I was going to write a post tonight about sensory issues. I can’t. I mean, I can, but my heart isn’t in it. Instead, my heart is aching after watching a portion of Greta Thunberg’s address to the U.N. This young activist is quite brutal and honest, telling world leaders exactly what her generation thinks about their decisions.
She’s right. The decisions that old, mostly white people are making for our countries don’t reflect the values and ideals that my generation and on down the line hold.
The “Greatest Generation” isn’t so great
My husband and I went through a description of the different generations the other night for kicks (we’re so exciting!) While it sounds like an odd thing to do, it really did clarify how vastly different the main generational groups think and operate. My generation, the Y.1 group, are characterized by words like “massive student debt” and “financial instability.” The primary group in political power today, the Boomers, are characterized by words like “traditional” and “optimism.”
I’m tired tonight, and hurting. So much of being an adult these days is pessimistic and depressing, and tonight, I’m feeling it more than usual. Our world has become a frightening place. From senseless human atrocities to systemic racism and sexism to natural disasters, it’s all depressing. Watching Greta made it more depressing – our kids hate us for what we’ve done.
Not just tired
I’m not just tired and frustrated, I’m angry. I’m angry at those who ignore warnings from scientists, the people who sit back, comfortable in their isolation and decry the unwashed masses. I’m pissed off at corporations who take capitalism to its bloody, disgusting results instead of practicing ethical capitalism.

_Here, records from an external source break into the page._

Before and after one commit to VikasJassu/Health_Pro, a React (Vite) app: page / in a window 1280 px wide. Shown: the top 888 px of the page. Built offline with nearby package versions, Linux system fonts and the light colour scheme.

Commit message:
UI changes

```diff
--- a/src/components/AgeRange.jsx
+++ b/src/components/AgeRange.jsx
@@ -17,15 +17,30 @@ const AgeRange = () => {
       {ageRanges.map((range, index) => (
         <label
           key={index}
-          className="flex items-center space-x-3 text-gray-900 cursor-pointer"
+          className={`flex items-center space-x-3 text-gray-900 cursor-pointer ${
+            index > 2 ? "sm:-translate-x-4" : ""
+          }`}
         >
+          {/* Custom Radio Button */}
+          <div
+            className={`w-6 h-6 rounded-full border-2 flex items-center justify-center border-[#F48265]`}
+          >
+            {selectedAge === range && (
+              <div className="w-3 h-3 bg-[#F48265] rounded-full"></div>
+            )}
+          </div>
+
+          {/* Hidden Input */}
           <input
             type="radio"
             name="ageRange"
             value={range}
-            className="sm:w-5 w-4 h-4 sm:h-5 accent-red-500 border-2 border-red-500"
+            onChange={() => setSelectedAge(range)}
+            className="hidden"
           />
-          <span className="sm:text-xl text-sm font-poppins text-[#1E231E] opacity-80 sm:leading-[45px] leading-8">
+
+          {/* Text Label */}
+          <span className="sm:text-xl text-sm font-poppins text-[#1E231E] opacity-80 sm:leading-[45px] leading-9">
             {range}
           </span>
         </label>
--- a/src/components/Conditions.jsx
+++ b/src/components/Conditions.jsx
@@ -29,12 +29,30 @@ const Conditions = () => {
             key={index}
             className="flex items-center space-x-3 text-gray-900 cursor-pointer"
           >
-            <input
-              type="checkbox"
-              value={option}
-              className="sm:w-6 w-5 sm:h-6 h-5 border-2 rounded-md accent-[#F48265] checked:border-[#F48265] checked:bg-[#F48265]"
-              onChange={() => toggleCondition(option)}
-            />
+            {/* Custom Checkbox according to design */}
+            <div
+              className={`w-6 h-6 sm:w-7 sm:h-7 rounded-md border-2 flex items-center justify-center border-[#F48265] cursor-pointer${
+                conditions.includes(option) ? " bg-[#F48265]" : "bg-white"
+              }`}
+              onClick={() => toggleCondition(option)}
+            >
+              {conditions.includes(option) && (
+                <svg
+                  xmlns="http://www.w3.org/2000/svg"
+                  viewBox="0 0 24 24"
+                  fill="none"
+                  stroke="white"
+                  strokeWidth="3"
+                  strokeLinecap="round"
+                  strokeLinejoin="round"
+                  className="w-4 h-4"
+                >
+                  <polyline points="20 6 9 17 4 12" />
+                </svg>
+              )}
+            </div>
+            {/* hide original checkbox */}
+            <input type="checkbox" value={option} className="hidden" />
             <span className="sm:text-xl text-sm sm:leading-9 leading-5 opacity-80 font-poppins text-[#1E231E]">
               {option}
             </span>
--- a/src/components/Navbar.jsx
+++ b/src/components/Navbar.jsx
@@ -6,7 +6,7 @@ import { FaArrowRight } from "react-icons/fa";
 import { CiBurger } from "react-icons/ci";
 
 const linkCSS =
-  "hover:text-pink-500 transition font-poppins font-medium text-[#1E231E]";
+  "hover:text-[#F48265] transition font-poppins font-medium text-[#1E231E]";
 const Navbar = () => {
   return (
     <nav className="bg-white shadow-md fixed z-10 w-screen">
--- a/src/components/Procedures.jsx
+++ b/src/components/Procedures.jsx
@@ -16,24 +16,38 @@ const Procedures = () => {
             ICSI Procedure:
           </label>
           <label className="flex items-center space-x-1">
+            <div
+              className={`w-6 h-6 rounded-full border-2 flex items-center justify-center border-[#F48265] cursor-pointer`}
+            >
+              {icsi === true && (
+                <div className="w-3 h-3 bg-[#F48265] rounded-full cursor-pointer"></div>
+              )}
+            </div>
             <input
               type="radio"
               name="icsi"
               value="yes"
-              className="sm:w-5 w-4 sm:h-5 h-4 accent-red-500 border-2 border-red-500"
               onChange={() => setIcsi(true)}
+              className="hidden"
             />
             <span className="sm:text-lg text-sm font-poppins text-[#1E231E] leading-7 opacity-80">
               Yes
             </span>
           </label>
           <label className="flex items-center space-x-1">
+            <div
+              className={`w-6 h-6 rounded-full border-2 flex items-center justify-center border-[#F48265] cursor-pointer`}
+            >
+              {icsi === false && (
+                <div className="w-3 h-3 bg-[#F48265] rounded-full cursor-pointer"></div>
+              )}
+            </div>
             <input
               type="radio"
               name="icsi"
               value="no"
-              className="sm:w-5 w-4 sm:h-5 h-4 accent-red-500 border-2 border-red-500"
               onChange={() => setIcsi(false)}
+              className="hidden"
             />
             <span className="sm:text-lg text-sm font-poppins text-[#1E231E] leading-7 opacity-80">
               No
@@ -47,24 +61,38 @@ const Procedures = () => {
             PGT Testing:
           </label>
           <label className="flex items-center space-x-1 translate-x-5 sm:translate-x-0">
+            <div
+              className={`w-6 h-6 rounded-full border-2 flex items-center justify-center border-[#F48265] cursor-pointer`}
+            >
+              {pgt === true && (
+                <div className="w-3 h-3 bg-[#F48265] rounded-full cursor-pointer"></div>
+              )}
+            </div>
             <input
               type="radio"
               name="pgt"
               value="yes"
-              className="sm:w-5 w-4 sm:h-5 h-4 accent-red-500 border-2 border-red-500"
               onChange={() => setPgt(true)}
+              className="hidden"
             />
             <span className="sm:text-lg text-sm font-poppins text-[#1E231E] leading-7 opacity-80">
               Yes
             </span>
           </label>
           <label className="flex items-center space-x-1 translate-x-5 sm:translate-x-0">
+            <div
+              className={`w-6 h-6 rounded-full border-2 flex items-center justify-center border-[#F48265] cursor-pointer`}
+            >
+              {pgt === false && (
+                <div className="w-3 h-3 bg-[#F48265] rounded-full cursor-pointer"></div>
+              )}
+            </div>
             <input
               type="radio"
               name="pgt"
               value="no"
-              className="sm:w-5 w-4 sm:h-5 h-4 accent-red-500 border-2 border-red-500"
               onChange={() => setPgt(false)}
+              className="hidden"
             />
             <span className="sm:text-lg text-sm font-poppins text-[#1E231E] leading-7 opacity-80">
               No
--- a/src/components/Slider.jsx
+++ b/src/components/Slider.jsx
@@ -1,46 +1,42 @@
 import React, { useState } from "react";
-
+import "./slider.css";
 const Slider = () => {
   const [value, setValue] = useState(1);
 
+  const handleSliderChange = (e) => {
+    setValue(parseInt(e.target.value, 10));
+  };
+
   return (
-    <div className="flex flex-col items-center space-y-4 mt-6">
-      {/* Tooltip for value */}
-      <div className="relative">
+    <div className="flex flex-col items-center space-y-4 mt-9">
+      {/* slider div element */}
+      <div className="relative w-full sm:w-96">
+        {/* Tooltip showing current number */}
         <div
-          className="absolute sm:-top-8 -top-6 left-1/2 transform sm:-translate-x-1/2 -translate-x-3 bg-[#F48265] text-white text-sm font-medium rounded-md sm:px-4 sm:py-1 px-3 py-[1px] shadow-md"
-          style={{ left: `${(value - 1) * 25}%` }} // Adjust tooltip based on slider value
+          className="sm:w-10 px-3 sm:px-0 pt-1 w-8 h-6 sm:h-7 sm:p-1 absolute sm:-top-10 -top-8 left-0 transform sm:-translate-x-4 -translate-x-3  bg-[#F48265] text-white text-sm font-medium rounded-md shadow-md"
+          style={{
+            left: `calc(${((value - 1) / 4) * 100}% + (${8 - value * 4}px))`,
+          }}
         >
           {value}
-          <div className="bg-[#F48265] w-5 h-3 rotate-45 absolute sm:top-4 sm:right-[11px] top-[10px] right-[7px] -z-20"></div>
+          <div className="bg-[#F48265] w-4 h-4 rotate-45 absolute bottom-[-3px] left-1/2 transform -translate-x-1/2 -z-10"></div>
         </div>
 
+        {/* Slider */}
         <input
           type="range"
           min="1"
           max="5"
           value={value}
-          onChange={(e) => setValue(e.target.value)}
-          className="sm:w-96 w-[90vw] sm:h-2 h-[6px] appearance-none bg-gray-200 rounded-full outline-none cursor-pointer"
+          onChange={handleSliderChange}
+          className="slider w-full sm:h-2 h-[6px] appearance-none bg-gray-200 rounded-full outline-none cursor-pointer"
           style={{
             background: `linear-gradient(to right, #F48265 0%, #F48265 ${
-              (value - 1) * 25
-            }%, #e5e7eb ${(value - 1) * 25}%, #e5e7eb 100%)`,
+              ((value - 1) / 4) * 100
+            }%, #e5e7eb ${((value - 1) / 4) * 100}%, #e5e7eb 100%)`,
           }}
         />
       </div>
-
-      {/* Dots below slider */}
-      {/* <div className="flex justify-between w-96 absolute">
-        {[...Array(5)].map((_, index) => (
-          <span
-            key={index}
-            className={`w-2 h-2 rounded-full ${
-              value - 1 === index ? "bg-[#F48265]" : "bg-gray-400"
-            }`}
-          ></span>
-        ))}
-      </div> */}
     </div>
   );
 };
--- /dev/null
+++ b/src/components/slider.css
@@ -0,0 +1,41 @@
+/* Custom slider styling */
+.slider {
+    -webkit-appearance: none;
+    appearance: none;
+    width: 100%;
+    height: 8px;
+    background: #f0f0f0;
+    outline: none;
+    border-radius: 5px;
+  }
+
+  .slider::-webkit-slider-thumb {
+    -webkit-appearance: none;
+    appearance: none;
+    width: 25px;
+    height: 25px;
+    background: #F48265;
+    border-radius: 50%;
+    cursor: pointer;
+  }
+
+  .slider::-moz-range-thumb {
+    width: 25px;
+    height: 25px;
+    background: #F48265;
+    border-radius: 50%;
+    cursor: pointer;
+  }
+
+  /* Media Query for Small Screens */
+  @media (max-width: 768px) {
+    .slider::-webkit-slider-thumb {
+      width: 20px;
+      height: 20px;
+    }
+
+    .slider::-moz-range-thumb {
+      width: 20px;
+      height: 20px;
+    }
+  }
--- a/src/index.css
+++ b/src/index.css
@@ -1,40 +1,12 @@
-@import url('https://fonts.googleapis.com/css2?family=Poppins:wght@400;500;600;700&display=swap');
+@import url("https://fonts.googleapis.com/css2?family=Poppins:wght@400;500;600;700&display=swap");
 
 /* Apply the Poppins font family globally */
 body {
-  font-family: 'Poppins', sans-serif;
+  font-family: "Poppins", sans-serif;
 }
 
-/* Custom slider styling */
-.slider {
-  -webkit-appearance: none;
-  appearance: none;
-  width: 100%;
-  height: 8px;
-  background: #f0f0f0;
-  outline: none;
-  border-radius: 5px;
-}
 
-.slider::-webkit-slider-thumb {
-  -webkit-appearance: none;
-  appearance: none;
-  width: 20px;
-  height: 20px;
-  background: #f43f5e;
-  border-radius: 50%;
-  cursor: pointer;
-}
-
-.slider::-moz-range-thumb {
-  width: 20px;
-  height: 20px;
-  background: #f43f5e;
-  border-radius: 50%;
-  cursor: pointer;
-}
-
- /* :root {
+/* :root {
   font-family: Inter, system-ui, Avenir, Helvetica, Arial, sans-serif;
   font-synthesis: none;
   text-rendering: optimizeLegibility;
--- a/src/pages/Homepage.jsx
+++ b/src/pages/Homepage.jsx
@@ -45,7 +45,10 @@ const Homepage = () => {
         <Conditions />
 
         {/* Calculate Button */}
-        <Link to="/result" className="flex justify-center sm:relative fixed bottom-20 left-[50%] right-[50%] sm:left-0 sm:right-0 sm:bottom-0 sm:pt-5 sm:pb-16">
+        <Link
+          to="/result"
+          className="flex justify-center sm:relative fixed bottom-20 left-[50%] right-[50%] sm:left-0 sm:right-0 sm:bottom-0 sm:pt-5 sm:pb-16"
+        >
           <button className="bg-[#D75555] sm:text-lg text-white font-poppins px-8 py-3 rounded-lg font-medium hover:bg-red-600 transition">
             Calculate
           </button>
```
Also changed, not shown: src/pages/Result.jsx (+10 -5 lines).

Small changes are a drop in the bucket
Our family has gradually been trying to make small changes in our lifestyles and habits to help. Every little bit helps, right? Bull. Let’s be honest: our paltry few re-usable grocery bags mean nothing compared to the ecological impact of an oil spill. My puny attempts to cut back on plastic mean absolutely zilch when every food manufacturer under the sun wraps their products in plastic that cannot be recycled.
Our area has ceased accepting recycling for pretty much everything but some metals and cardboard. Recycling feels like a pipe-dream – something we were sold as the answer to our issues. If we all just recycle, we can make a difference! Wrong. And now that justification is pulled out from under our feet and we’re left with a mountain of bottled water staring at us reproachfully.
No such thing as coincidence
Even those who deny the existence of climate change (and there’s a staggering number of them) have to admit that the rate and severity of natural disasters is rapidly increasing. 100 year and 500 year events are suddenly every other year. Coincidence? Maybe. If you think so, let’s discuss a get-rich-quick scheme involving the lottery – I think you’ll be interested.
A sound track started running through my brain as I watched Greta speak: John Mayer’s “Waiting for the world to change.” My generation has been waiting. Waiting for the power to change things. That’s our fault – because while we waited, the older generations have ruined what we could have fixed.
Parenting a kid like Greta
I’m raising a kid who understands that we cut every plastic net or string into shreds before we trash it because it could hurt an animal. A kid who asked why people keep dumping trash along the walking paths. A kid who thought a expanding metal straw as an event prize was the most amazing thing ever! I’m supposed to tell him “sorry kid, we screwed up your future?” I’m the furthest thing from an activist you’ll ever meet, and I’m still angry.
I’m sorry, Greta. I’m sorry we waited instead of putting them out to pasture.